§ Mr. Grant
We are grateful for what is obviously a sensible Amendment by the Government. I take it that this new and fairly broad subsection will include the sort of people we had in mind when we debated this in Committee—banks, insurance offices, and possibly solicitors who are trustees. I am satisfied myself that it is wide enough. My hon. Friend the Member for Crosby (Mr. Graham Page) is concerned that I mentioned solicitor trustees, but I think it is true.
This is a sensible provision, and our gratitude to the Government is tempered by humble and modest pride that we were the people who drew their attention to the point in Committee.

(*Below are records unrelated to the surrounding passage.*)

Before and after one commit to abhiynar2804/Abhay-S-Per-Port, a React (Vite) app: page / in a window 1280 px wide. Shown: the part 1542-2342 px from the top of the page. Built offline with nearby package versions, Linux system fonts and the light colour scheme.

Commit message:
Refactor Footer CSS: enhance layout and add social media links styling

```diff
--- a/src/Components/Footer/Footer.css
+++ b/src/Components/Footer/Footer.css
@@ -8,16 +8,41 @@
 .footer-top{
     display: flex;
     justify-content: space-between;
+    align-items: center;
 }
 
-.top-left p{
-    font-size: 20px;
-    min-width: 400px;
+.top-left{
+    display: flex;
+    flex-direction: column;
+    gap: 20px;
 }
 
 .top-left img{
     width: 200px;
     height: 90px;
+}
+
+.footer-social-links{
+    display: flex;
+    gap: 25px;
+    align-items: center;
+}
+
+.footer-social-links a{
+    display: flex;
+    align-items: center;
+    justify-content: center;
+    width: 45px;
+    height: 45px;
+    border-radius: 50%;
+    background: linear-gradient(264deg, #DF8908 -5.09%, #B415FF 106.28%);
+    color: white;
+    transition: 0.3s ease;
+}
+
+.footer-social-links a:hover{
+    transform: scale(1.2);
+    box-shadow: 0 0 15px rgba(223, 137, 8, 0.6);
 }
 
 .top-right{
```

§ Mr. Graham Page
I want to ask the President of the Board of Trade about Statutory Instruments under this Clause. It is the same question I asked the Minister of State on previous Amendments.

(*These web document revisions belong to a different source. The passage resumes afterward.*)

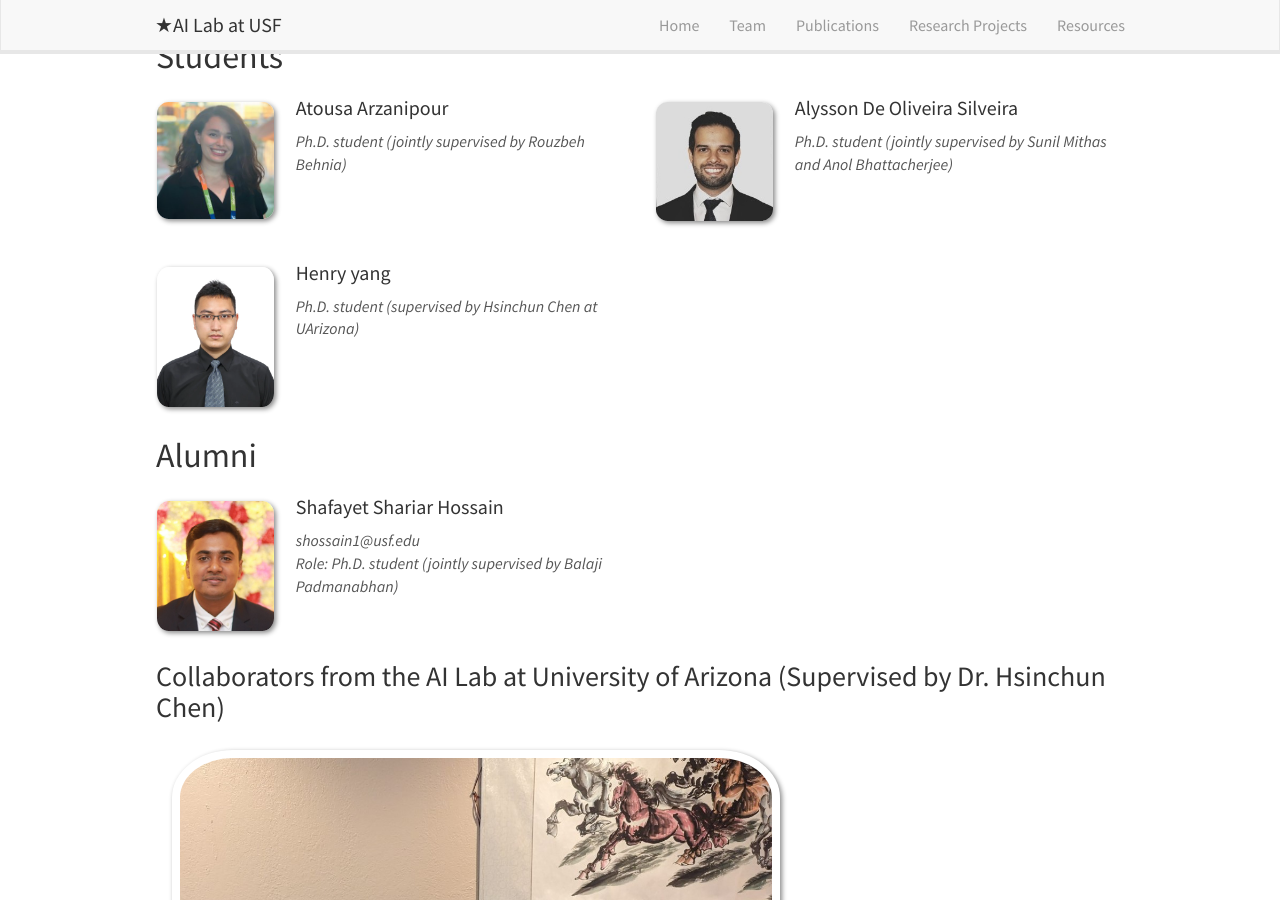
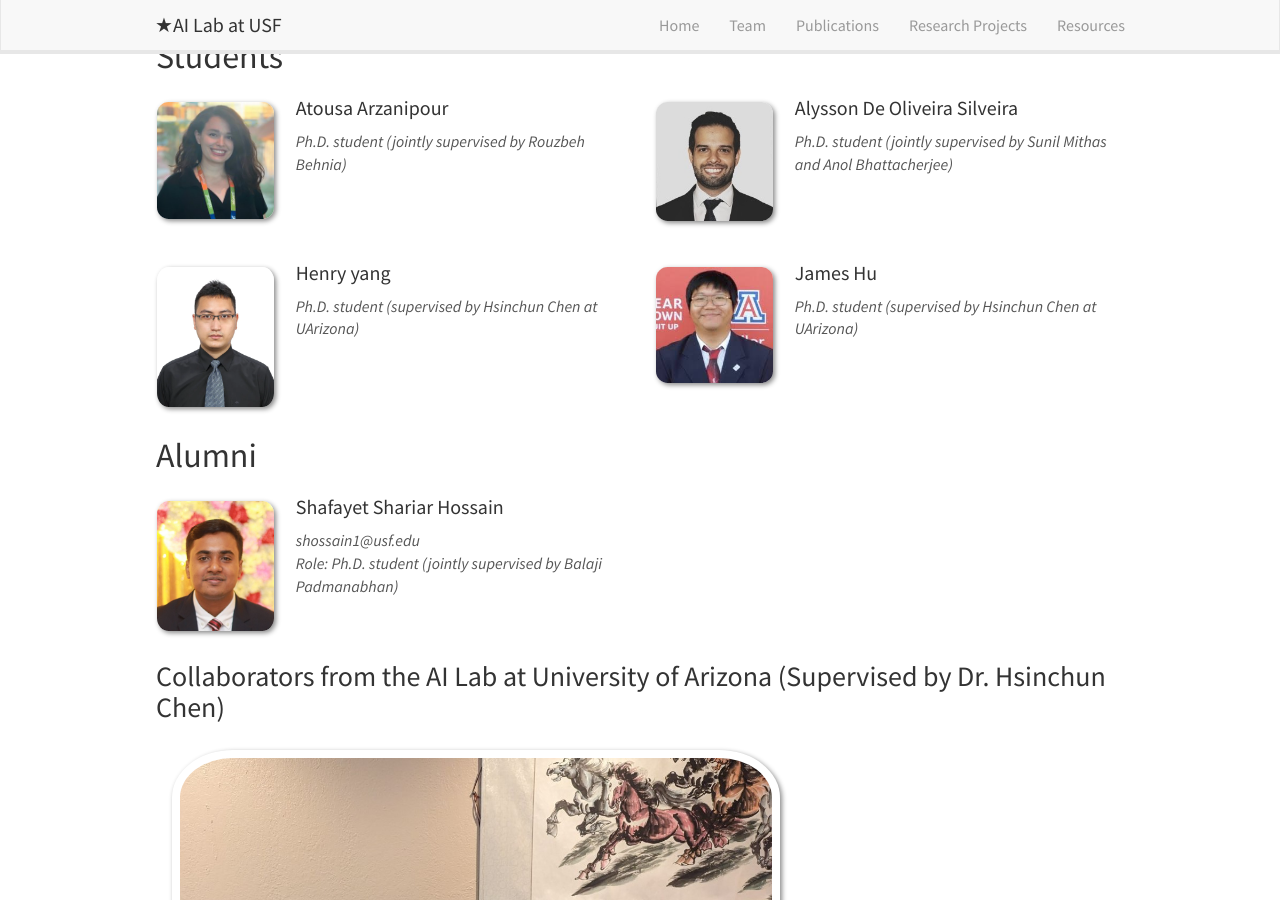
Before and after one commit to star-ailab/star-ailab.github.io, a Jekyll site: the page built from _pages/team.md, in a window 1280 px wide and 900 px high, scrolled down 624 px. Built offline with Jekyll 4.4.1, drawn with Linux system fonts in a browser that asks for light colours; nearby versions of some CDN libraries.

Commit message:
student photo 2

```diff
--- a/_data/students.yml
+++ b/_data/students.yml
@@ -28,3 +28,11 @@
   email: chihengyang@arizona.edu
   number_educ: 0
   education1:
+
+
+- name: James Hu
+  photo: jhu.jpg
+  info: Ph.D. student (supervised by Hsinchun Chen at UArizona)
+  email: jameshu@arizona.edu
+  number_educ: 0
+  education1:
```
Also changed, not shown: images/teampic/jhu.jpg (added).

Apparently, this is a type of Statutory Instrument which does not require to be laid before this House or to 2361 be subject to any Parliamentary procedure. This is very wrong in that the House will not be properly informed of the contents of such an Instrument. When an Instrument has to be laid before the House, it goes on the Order Paper and hon. Members can acquire the document and see what it does. But if the Board of Trade is merely directed to make an order by Statutory Instrument, the order can be tucked away in a pigeonhole and not disclosed to the House or the public.
It may be that there is some other Clause which requires the right hon. Gentleman to lay these Instruments before the House, and I hope that that is so. But paragraph (e) gives wide power. A Statutory Instrument made under it can be framed by reference to any circumstances whatever. It could say that under paragraph (e) shall come accountants whose hair is red or who wear brown suits or whatever it may be. This wide power should come under Parliamentary surveillance. Merely to make a Statutory Instrument without its coming before the House is a wrong procedure and I hope that the right hon. Gentleman will advise me that such is not the case here and that these Instruments will be laid before the House.
§ Mr. Jay
The hon. Gentleman has a way of looking a gift horse in the mouth whether or not it has red hair. I assure him that this is far from being a precedent to act by Statutory Instrument of a type which does not have to be laid before the House. It is a customary procedure in appropriate cases and we have not invented it.
I hope that I can relieve the hon. Gentleman's mind by assuring him that all Statutory Instruments, including these, have to be printed and published. They are therefore known to everyone concerned. There is no question of concealment or secrecy about what my Department will be doing.
§ Mr. Corfield
I am not clear to what extent this new paragraph (e) is an improvement on the existing one, which reads:such other … interests, being interests of a class of persons of a class or of particular persons, as may be prescribed …There is no provision in the Amendment for prescribing these interests in relation 2362 to a class of persons. The class of persons that springs to mind is that which includes banks and the public trustee acting as corporate bodies holding shares or debentures in trust for a multiplicity of beneficiaries. Surely the right hon. Gentleman is making his task of definition more difficult by leaving out any reference to an ability to make a definition by reference to a class of persons.
§ Amendment agreed to.
§ Further Amendments made: No. 202, in page 37, line 10, leave out 'seven' and insert 'fourteen'.
§ No. 203, in line 14, leave out 'seven' and insert 'fourteen'.
§ No. 204, in line 31, leave out 'seven' and insert 'fourteen'.
§ No. 205, in line 37, leave out 'seven' and insert 'fourteen'.
§ No. 206, in line 46 leave out 'seven' and insert 'fourteen'.
§ No. 207, in page 38, line 3 leave out 'seven' and insert 'fourteen'.
§ No. 208, in line 27 leave out 'seven' and insert 'fourteen'.
§ —[Mr. Jay.]